Change detection data
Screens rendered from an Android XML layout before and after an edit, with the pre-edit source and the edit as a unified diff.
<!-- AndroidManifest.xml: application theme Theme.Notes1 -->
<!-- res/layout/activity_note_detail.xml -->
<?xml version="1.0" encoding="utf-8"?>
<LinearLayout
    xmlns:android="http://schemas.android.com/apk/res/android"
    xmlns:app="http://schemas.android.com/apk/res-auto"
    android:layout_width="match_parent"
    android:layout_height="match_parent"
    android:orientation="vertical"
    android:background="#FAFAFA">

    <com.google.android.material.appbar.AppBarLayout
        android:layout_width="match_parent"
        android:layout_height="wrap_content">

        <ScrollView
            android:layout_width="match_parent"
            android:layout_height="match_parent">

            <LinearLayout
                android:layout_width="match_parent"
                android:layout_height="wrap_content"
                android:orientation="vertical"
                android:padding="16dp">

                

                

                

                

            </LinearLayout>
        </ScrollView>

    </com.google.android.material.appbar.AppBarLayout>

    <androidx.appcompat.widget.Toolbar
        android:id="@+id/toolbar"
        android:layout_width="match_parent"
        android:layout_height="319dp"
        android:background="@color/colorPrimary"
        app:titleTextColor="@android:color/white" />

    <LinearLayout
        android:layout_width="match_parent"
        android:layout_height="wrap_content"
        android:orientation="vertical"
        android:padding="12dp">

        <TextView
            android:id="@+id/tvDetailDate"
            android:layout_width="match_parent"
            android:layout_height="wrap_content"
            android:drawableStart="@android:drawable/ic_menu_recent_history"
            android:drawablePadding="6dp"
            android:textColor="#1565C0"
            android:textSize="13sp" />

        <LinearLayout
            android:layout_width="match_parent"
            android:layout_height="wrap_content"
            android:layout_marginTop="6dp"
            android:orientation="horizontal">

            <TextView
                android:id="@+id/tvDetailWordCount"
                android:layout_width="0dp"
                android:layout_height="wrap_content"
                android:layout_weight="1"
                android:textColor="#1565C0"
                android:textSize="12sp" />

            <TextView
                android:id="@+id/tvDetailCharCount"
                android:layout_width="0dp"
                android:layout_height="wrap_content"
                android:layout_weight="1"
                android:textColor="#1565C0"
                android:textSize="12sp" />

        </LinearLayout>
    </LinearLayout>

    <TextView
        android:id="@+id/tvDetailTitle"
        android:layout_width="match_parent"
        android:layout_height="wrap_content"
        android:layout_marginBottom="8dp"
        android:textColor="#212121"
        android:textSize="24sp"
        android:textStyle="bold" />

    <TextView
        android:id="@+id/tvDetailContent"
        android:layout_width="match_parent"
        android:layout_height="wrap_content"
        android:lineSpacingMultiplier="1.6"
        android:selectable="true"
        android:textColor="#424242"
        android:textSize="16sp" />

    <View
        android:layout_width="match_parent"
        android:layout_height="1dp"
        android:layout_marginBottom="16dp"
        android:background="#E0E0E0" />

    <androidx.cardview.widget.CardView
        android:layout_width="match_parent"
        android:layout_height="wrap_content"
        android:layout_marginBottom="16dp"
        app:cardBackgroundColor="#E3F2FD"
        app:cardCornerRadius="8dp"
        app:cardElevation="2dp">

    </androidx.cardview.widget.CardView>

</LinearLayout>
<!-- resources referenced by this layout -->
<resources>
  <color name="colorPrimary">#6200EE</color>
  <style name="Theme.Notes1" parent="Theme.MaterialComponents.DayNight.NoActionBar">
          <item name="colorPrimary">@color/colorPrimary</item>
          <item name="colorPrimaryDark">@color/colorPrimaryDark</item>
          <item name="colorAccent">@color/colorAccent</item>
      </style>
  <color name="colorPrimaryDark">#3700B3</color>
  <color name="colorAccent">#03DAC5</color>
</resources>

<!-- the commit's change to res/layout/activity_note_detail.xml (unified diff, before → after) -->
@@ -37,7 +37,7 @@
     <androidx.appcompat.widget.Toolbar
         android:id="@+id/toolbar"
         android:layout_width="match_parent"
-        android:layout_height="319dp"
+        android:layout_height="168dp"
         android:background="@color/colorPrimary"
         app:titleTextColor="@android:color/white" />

Problem to solve: When a line above includes the word "before", please list that line.

Written answer:
Screens rendered from an Android XML layout before and after an edit, with the pre-edit source and the edit as a unified diff.
<!-- the commit's change to res/layout/activity_note_detail.xml (unified diff, before → after) -->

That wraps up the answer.